Former prosecutor turned talk show host Nancy Grace is unapologetic about her aggressive approach to a mother who committed suicide after an interview about the woman's missing son.
Twenty-one year-old Melinda Duckett was the mother of 2-year-old Trenton Duckett, who has been missing since Aug. 27.
Grace interviewed Duckett over the phone on Sept. 7 as part of a taped segment for Grace's show. Before the interview was over, the talk show host was pounding her desk and demanding, "Where were you? Why aren't you telling us where you were that day?"
One day later, Duckett shot and killed herself just hours before the taped interview aired on CNN Headline News.
In an exclusive interview with "Good Morning America" today, Grace said that she takes no responsibility for Duckett's suicide.
"If anything, I would suggest that guilt made her commit suicide," Grace told ABC News' Chris Cuomo.
"To suggest that a 15 or 20 minute interview can cause someone to commit suicide is focusing on the wrong thing," she said.
Melinda Duckett reported her son missing from their Leesburg, Fla., home on Aug. 27. She said he disappeared from his crib while she watched a movie on television with friends.
Investigators have stopped short of calling Duckett a suspect but have focused increasing attention on her movements just before the boy vanished. Police have seized notes, a computer, camera and other items from her home.
Duckett's family members disputed any suggestion that she hurt her son. They said that the strain of her son's disappearance pushed her to the brink, and the media sent her over the edge.
"Nancy Grace and the others, they just bashed her to the end," Duckett's grandfather Bill Eubank told the Associate Press Tuesday.
Some media analysts agree, saying Grace's interview went too far.
"How is that questioning doing anything but making a person in a desperate situation feeling even more desperate?" said Hub Brown, a professor at Syracuse University's Newhouse School of Communications.
Grace, however, insists her line of questioning was reasonable.
"Long story short, Trenton Duckett is still missing," she said on "Good Morning America." "And now police are agreeing with me."
Grace said that Duckett would not provide a timeline for her whereabouts in the 24 hours before her son's disappearance.
Duckett also appeared to stumble over Grace's questions about whether or not she took a polygraph test or where, exactly, she was shopping with the boy before his disappearance.
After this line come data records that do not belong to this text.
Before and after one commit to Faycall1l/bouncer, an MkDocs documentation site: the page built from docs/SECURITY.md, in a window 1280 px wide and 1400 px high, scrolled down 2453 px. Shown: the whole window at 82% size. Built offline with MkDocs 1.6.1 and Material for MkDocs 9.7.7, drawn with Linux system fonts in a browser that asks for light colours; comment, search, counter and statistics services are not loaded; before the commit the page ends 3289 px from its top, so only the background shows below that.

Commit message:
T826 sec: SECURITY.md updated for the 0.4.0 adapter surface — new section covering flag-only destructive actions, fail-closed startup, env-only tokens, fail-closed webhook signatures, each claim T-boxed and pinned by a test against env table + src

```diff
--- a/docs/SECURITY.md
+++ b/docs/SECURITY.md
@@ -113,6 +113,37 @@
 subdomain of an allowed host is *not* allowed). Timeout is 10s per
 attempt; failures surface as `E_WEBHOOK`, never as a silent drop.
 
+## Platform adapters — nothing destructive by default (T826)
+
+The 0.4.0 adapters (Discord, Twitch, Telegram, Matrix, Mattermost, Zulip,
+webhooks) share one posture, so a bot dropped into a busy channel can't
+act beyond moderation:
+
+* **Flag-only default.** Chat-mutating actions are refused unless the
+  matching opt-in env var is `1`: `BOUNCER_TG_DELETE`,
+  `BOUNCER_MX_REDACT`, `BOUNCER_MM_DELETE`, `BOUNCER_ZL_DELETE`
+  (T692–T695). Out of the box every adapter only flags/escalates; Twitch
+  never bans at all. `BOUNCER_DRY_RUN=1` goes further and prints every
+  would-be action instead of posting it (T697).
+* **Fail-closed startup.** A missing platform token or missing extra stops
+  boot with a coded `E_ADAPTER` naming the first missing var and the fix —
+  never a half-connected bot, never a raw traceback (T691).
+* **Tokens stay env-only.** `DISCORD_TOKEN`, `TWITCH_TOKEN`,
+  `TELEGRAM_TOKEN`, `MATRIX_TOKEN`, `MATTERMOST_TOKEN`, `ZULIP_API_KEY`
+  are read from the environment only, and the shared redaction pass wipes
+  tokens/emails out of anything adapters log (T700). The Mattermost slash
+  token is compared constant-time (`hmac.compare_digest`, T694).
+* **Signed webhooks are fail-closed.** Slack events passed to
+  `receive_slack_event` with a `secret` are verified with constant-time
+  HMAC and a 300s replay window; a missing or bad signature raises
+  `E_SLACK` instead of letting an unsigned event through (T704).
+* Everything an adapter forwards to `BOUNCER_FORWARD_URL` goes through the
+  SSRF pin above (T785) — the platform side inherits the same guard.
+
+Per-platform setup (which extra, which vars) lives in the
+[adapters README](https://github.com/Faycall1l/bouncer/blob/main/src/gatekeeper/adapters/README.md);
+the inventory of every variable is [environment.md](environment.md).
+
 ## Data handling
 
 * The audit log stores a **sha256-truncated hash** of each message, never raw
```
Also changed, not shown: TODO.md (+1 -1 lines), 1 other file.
But now that Melinda Duckett is dead, none of those questions can be answered. Cuomo asked Grace if she felt her hard line stance has compromised the police investigation.
"No I don't," Grace said. "Any interview followed hours and hours of police interrogation of Melinda Duckett. Unfortunately, Melinda Duckett had attempted suicide in the past."
Grace added that in murder and missing persons cases, it's common sense to look at the last person seen with the victim.
"And she [Duckett] admitted to her own lawyer...she grabbed a shotgun, diaper bag and the baby hours before he went missing and went on an eight hour odyssey through a national forest for target practice," she said. "And that is actually where police are searching today with cadaver dogs."
Police concluded their search Thursday night in Ocala National Forest for 2-year-old Trenton. They say they have no physical evidence linking Melinda Duckett to the area of the forest canvassed by investigators. A search of construction site earlier this week also turned up nothing.
Trenton Duckett's family is holding a prayer vigil in Leesburg for the boy.
Grace said the focus should not be on the interview, but on finding Trenton Duckett.
"While I sympathize with her family and know as a first-hand victim of crime myself, you look for somebody to blame, anybody," she said. "And today the family is blaming me. ... But I would suggest their efforts go towards finding this baby."